“Da Force” are supposed to be the good guys, but when the temptation of all that drug money and their desire to provide a good lives for their families collide, trouble follows. The novel opens with hero cop Malone behind bars himself in federal lockup with a big decision to make- protect his family or his partners.

The novel then tells how Malone got there, and it whips along at a breakneck pace. Winslow so submerges the reader into the grittier parts of Upper Manhattan, you actually feel like you’re right there along with him. And if you think only the cops are dirty, let’s just say that no one gets out of this unscathed.

Stephen King calls “The Force” “The Godfather, only with cops”, and that may be the best blurb I have ever read. It utterly describes the vibe you get from reading this heart-pounding book. Winslow dedicates this novel to the law enforcement personnel who lost their lives during the time he wrote the book, and names them all- the list is two and half pages and is a sobering beginning to this outstanding book, which I highly recommend.

Author Susan Elia MacNeal’s WWII heroine Maggie Hope returns in her seventh adventure in “The Paris Spy”. Maggie goes undercover working with the Winston Churchill’s Special Operations Executive in Paris during the German occupation. 

Her work is extremely dangerous, and when an agent who has valuable information about the pending Allied invasion is captured, Maggie and two of her colleagues must find that information and get it back to England, all while looking for the traitor in their midst.

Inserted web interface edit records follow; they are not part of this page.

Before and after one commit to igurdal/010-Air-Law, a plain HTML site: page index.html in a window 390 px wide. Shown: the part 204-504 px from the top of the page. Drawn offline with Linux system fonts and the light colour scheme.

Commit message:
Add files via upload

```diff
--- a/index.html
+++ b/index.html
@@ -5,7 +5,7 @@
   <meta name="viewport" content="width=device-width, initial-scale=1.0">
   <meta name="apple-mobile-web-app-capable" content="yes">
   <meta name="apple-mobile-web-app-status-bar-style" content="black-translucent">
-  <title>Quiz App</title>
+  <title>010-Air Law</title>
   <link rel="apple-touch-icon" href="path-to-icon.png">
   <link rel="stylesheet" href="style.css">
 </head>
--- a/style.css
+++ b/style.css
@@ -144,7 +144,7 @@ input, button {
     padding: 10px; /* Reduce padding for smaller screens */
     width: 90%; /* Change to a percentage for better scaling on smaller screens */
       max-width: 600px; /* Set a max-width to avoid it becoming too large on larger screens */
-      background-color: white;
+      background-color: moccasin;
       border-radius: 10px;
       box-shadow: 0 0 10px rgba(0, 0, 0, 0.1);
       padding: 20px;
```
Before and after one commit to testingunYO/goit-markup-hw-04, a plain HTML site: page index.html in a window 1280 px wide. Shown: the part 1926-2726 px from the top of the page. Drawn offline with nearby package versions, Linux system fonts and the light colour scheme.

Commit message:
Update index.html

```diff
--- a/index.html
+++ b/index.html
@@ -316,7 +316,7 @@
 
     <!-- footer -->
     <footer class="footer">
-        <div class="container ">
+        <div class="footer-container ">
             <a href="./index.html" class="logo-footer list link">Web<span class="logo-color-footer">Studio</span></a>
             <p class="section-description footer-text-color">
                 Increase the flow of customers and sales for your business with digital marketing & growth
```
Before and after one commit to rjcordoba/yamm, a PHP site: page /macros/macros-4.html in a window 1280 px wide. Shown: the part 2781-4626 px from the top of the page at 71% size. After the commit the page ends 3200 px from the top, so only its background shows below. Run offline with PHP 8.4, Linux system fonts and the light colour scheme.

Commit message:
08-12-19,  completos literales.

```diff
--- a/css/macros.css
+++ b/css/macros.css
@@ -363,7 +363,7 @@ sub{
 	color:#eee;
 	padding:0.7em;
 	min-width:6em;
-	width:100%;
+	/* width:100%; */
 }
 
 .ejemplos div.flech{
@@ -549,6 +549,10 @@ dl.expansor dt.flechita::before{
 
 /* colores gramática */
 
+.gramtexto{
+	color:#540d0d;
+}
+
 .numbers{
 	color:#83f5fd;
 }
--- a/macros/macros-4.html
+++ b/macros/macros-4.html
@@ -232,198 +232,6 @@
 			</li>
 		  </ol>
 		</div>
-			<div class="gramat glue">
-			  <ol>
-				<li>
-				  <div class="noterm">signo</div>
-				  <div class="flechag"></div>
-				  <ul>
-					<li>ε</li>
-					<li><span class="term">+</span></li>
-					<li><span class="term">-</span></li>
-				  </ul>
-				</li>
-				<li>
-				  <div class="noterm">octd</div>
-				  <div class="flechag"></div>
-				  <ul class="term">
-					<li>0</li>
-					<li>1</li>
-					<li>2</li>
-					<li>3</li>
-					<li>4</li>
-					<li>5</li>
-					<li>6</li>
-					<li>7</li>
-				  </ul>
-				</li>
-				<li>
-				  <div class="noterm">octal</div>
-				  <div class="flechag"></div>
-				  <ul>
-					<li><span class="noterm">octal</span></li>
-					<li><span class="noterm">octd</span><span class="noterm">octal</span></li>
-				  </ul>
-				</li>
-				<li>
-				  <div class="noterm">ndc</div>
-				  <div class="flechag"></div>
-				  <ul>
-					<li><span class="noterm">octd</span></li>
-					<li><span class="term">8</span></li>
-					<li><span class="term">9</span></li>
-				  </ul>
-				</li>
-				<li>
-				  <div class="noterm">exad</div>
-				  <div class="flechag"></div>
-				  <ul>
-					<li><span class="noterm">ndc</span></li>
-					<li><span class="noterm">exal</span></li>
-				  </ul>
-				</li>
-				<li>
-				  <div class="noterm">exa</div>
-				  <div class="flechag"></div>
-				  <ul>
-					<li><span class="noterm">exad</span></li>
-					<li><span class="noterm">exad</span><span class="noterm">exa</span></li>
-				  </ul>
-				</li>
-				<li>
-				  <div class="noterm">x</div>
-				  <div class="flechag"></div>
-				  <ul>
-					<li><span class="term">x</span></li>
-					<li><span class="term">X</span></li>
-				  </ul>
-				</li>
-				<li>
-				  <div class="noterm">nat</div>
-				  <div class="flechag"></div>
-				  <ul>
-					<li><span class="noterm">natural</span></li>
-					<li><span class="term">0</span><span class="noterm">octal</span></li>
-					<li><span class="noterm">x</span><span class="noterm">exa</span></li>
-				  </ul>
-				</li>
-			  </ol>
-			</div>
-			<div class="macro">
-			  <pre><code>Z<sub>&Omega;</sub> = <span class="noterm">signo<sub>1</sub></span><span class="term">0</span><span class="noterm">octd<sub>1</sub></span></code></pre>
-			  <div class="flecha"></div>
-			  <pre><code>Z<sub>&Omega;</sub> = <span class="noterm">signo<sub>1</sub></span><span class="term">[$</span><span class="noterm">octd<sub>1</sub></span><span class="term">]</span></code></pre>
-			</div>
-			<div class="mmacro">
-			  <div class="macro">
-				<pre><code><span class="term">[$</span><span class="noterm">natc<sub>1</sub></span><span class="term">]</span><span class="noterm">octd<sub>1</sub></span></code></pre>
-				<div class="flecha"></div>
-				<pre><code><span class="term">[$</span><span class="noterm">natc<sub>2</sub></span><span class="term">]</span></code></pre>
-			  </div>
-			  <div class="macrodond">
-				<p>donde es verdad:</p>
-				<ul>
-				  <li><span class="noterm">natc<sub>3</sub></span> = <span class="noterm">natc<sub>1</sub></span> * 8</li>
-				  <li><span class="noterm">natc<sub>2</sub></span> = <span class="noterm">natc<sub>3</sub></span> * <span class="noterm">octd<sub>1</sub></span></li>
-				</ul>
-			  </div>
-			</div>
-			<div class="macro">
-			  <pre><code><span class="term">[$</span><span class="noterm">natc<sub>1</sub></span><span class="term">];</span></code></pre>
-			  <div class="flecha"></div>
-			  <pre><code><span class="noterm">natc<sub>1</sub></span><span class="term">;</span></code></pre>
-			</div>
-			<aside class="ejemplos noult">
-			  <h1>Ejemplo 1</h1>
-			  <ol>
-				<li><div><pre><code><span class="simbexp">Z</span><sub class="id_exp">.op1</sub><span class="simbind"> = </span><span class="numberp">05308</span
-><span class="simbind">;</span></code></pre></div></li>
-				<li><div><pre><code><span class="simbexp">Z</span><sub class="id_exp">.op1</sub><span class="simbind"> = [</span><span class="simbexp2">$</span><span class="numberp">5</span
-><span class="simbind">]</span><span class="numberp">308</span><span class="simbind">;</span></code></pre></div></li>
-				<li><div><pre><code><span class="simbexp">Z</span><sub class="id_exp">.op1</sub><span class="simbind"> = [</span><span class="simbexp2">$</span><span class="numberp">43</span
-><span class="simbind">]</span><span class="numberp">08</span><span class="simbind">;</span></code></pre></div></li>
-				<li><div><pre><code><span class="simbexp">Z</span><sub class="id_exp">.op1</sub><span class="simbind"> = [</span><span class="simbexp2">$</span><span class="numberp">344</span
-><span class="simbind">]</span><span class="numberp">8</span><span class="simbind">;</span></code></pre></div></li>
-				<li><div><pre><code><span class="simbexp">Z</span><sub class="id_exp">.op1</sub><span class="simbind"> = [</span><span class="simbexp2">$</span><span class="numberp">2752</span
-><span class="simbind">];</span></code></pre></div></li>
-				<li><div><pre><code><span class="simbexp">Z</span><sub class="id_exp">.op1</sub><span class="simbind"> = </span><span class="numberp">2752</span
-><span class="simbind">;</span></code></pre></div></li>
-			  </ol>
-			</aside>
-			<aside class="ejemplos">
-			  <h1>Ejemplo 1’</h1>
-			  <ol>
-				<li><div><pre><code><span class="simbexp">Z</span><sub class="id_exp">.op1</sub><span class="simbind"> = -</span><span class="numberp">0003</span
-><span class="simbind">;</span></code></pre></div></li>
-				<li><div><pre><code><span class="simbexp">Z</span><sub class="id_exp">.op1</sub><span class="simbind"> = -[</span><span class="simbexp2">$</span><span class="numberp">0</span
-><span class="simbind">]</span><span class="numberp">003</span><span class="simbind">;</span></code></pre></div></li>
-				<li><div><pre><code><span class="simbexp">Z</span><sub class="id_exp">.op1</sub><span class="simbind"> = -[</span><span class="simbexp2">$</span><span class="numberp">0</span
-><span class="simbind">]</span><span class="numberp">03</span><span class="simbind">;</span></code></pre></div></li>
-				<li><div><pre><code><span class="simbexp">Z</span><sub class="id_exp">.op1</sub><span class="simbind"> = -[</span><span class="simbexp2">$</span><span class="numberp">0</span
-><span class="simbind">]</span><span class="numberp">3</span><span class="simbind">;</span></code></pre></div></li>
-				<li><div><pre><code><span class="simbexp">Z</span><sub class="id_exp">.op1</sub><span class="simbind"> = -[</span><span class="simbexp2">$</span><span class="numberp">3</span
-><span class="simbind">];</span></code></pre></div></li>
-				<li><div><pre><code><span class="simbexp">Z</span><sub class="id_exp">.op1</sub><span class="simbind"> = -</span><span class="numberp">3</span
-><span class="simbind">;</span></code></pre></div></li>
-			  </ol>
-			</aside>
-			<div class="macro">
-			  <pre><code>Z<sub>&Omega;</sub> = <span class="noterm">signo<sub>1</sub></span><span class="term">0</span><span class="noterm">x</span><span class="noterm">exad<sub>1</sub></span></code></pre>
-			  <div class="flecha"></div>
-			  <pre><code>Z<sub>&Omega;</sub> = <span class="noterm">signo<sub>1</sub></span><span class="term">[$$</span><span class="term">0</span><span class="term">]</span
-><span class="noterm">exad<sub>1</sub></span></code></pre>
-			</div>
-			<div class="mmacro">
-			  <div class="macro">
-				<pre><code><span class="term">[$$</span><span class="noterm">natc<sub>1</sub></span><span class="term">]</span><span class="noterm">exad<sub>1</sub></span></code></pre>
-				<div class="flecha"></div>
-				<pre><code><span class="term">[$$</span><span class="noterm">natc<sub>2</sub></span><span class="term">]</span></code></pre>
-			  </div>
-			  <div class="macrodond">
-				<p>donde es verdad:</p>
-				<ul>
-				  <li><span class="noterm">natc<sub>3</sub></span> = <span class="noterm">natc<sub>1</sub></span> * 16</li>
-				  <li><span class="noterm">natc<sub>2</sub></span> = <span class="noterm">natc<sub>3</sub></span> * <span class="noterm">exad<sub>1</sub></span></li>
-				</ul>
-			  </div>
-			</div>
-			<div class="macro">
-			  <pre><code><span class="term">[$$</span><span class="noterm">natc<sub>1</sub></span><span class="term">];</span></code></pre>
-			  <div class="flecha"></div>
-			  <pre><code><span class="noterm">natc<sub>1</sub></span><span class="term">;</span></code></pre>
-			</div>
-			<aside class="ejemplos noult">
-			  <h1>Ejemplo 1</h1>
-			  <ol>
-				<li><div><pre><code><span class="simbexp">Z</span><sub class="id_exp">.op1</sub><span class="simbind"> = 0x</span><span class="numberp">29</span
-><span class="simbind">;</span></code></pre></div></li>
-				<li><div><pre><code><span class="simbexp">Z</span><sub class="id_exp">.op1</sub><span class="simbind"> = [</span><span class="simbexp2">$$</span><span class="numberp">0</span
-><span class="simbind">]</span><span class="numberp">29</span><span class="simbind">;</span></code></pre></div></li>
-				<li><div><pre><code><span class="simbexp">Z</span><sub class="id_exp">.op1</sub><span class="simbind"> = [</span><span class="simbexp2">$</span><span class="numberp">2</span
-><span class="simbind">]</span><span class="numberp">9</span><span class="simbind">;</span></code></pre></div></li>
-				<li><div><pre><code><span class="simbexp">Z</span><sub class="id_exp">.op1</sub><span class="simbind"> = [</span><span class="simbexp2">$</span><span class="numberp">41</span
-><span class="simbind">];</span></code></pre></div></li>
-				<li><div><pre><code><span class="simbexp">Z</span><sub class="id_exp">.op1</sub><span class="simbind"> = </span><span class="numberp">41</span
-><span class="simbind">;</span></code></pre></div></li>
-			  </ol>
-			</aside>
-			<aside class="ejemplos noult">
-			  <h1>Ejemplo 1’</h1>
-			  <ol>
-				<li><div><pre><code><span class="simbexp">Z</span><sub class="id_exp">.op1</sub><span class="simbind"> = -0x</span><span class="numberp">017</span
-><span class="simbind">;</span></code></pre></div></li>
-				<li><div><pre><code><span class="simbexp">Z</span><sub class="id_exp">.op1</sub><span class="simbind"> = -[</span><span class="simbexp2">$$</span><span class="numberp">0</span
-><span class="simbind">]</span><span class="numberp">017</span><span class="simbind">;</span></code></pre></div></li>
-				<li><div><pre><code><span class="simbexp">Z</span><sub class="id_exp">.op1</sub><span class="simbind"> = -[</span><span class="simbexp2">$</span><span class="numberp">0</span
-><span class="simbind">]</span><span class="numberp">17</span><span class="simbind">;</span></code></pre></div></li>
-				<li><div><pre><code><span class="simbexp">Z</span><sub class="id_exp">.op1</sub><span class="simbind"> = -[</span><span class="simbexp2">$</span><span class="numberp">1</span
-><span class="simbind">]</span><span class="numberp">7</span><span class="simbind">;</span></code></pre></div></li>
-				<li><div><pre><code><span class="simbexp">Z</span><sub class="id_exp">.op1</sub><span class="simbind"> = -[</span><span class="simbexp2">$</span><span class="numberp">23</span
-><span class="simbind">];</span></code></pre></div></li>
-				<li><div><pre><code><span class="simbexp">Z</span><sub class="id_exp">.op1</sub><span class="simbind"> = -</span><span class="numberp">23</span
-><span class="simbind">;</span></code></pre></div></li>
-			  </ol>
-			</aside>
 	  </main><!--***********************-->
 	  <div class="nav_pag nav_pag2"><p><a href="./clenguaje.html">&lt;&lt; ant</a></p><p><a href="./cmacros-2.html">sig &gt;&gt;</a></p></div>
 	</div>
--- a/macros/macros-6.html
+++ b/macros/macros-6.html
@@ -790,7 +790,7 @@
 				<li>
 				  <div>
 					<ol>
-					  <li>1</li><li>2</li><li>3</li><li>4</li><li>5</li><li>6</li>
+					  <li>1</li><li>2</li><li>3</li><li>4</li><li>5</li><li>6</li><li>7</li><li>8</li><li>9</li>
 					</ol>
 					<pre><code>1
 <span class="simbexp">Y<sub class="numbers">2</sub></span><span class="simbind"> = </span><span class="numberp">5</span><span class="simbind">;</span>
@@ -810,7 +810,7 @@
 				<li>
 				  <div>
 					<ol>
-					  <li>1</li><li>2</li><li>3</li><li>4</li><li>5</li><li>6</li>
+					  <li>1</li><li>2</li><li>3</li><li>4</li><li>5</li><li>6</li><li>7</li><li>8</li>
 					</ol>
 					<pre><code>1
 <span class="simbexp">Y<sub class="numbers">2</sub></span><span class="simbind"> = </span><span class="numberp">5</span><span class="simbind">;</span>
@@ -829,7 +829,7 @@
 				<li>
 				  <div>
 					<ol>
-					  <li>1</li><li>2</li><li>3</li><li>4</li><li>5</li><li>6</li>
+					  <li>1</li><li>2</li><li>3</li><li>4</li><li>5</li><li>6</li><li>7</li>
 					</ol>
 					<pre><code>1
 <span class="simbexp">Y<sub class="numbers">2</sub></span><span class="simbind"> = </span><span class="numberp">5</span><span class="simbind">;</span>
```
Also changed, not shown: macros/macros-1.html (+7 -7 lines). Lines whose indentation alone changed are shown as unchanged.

Maggie must also deal with competing intelligence agencies who don’t trust each other, and she has a personal mission- find her missing sister, who was liberated from a concentration camp and hasn’t been seen since.

Maggie and her cohorts risk their lives, and there are many tense scenes in this outstanding entry in this historical mystery. At the end of the book, Maggie faces a troubling decision, one that will resonate in the next book, which I can’t wait to read.

MacNeal does impeccable research for her novels, and “The Paris Spy” is no different. She includes an Historical Notes section at the end, which is fascinating to any WWII history buff, and she gives the reader a list of books she consulted, in case you want to continue your own historical reading.

Taylor Jenkins Reid’s “The Seven Husbands of Evelyn Hugo” may put people in mind of Elizabeth Taylor. Evelyn Hugo was a glamorous movie star during the glory days of Hollywood, beloved by millions and married to seven men. She has been out of the limelight for years, and an interview with her is coveted by many people. 

Only Hugo knows why she chose a relatively unknown reporter to secretly write her biography, each chapter about one of her seven husbands. Throughout the story, we find out that the love of Hugo’s life was not one of her husbands, but a complete surprise, a relationship she kept hidden from the public out of fear.

The characters in this fascinating novel are so well-drawn, particularly Hugo herself. She is a larger-than-life movie star and she jumps off the page as she tells her amazing story. It reminded me of Adriana Trigiani’s “All The Stars In The Heavens”, and if you are a Turner Classics Movie fan, “The Seven Husbands of Evelyn Hugo” is a must-read. It’s a heartbreaker.

The Force” by Don Winslow- A+
Published by WilliamMorrow
Hardcover, $27.99, 482 pages

The Paris Spy” by Susan Elia MacNeal- A+
Published by Bantam
Hardcover, $26, 301 pages

Published by Washington Square Press
Hardcover, $26, 400 pages